For example, Mr. Kelly was known for his reluctance to work with other law-enforcement and intelligence operations, particularly the FBI, which declined to participate in some NYPD terrorism arrests, and the Port Authority Police, with whom he clashed repeatedly on security at the World Trade Center site.

Mr. Bratton called for “collaborating with city, state and Federal agencies to address the recurring conditions that create crime and the operational bottlenecks in the criminal-justice system that just never seem to get solved...”

The Downside of Quotas

Mr. Kelly, perhaps following then-Mayor Michael Bloomberg’s data-driven approach to government, presided over quotas for police actions such as summonses and stop-and-frisks. Critics inside and outside the department said an overemphasis on these activities turned into harassment and discouraged law-abiding citizens from cooperating with cops.

Mr. Bratton said in the video, “I intend to focus on the quality of police actions, with less emphasis on our numbers and more emphasis on our actual impact.”

Mr. Kelly micro-managed a rigidly hierarchical department, even approving transfers of police officers between precincts. Mr. Bratton promised a “more-fluid management structure” based on “the principles of mutual respect, leadership, positive reinforcement and employee satisfaction.” He talked about “coordinating and cooperating within the department itself, across all ranks.”

He continued, “My door, and all our doors, will always be open to the new idea or the creative solution. We want an organization where plans, tactics and ideas bubble up from the mid-level bosses, the supervisors, the cops themselves, and our civilian workers.”

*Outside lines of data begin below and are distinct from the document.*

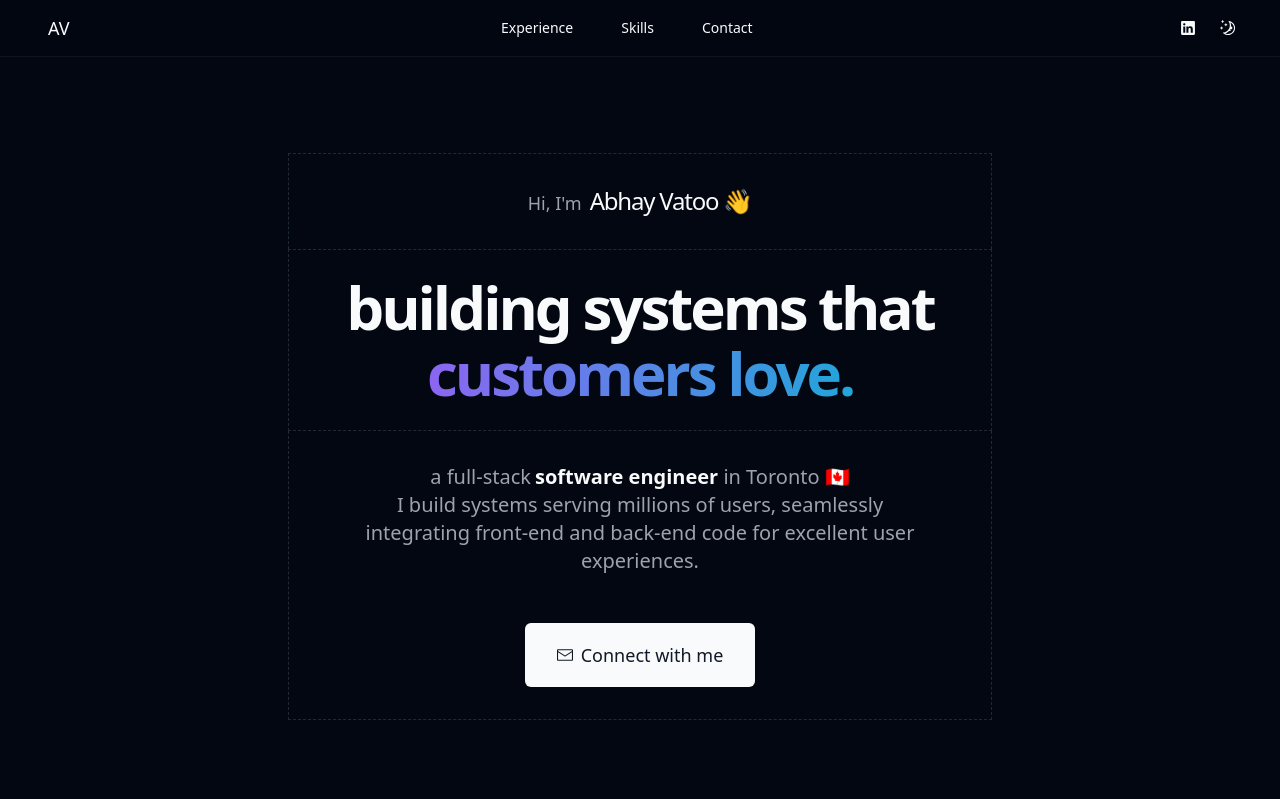
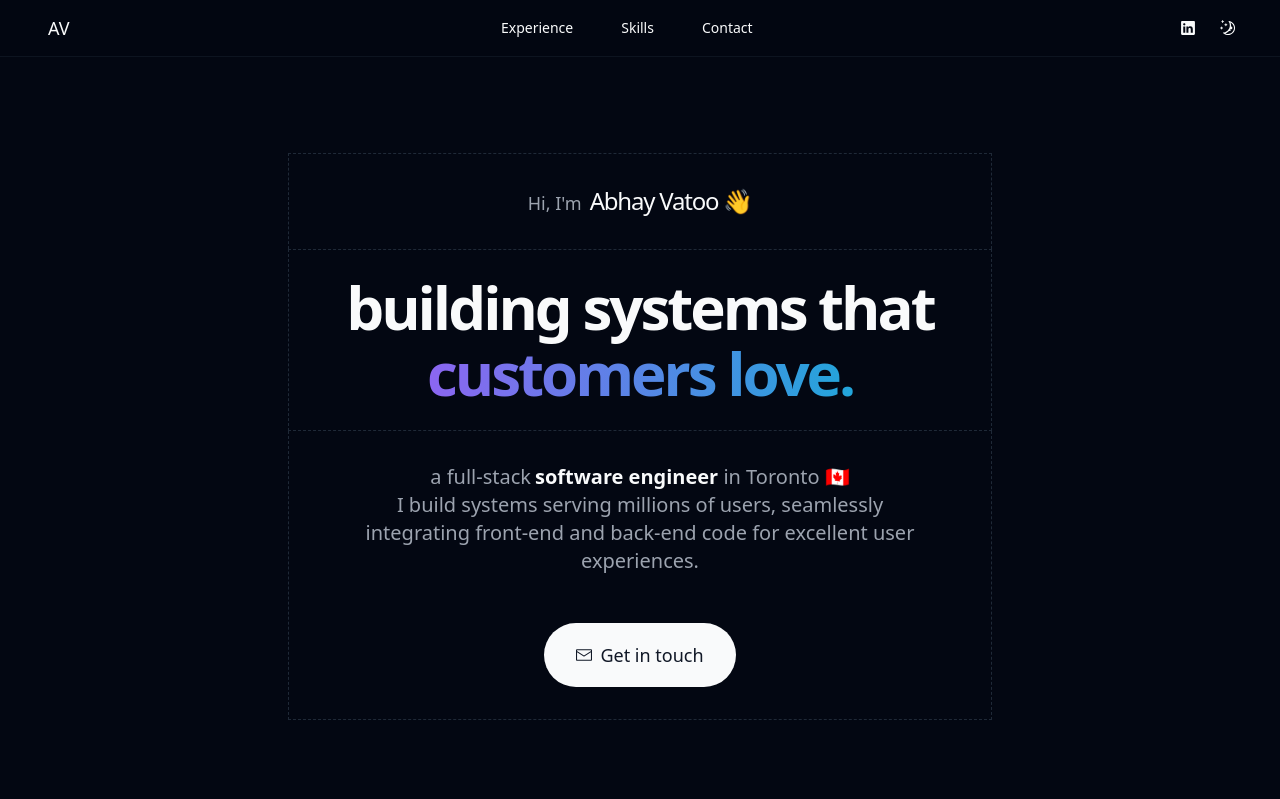
Before and after one commit to abhayvatoo/abhayvatoo.github.io, a React (Vite) app: page / in a window 1280 px wide. Shown: the top 799 px of the page. Built offline with nearby package versions, Linux system fonts and the light colour scheme.

Commit message:
Update contact button label

```diff
--- a/src/components/Hero.tsx
+++ b/src/components/Hero.tsx
@@ -33,10 +33,10 @@ export default function Hero() {
         </p>
 
         <div className="flex justify-center">
-          <Button asChild className="mt-12 px-8 py-8 text-lg">
+          <Button asChild className="mt-12 px-8 py-8 text-lg rounded-full">
             <a href="mailto:abhay.vatoo@queensu.ca">
               <EnvelopeClosedIcon className="h-4 w-4 mr-2" />
-              Connect with me
+              Get in touch
             </a>
           </Button>
         </div>
```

Will Upgrade Conditions

“We will be striving for steady improvement in your working conditions, from RMPs [patrol cars] to MDTs [mobile data terminals in patrol cars], to e-mail addresses for all,” he stated. A slide in the video showed the logos for Google Plus, Facebook, Twitter, Instagram and LinkedIn.

He also promised attention “to uniforms and equipment, and to the physical conditions in your commands. We’ll also strive for steady improvements in the department’s working culture, including how satisfied you are with your jobs.”

“It’s as good as it gets for him to say what he’s saying,” Mr. O’Donnell said. “People try to get off the street as soon as they can, retire as soon as they can.” He said Mr. Bratton’s mission is “to make the people who do the job feel respected, which they haven’t felt in a very long time.”

The life of a cop is governed by “hundreds and hundreds of pages of rules, and every time they have a crisis, they write a new rule,” he said. “There’s a chance for a cop to get in trouble for anything.”

Mum on Contract Drought

Mr. O’Donnell noted that Mr. Bratton did not address financial or manpower issues, which are the province of Mayor de Blasio. Headcount is down more than 5,000 from the high in 2001, and the police unions, like other city unions, have gone years without contracts.

He said one way of addressing the shortage of officers would be to train cops on how to refer problems for which people call the police that don’t involve crime, such as rat infestation or school bullying. The city could also create a website telling people how to deal with such problems, he said.

Mr. Bratton told officers, “I want you to know that your work is appreciated.” He added, “I’ve never believed that the bosses do this job alone. We can inspire, plan, guide and direct, but police work has always been, and always will be, the special province of field officers and police officers.”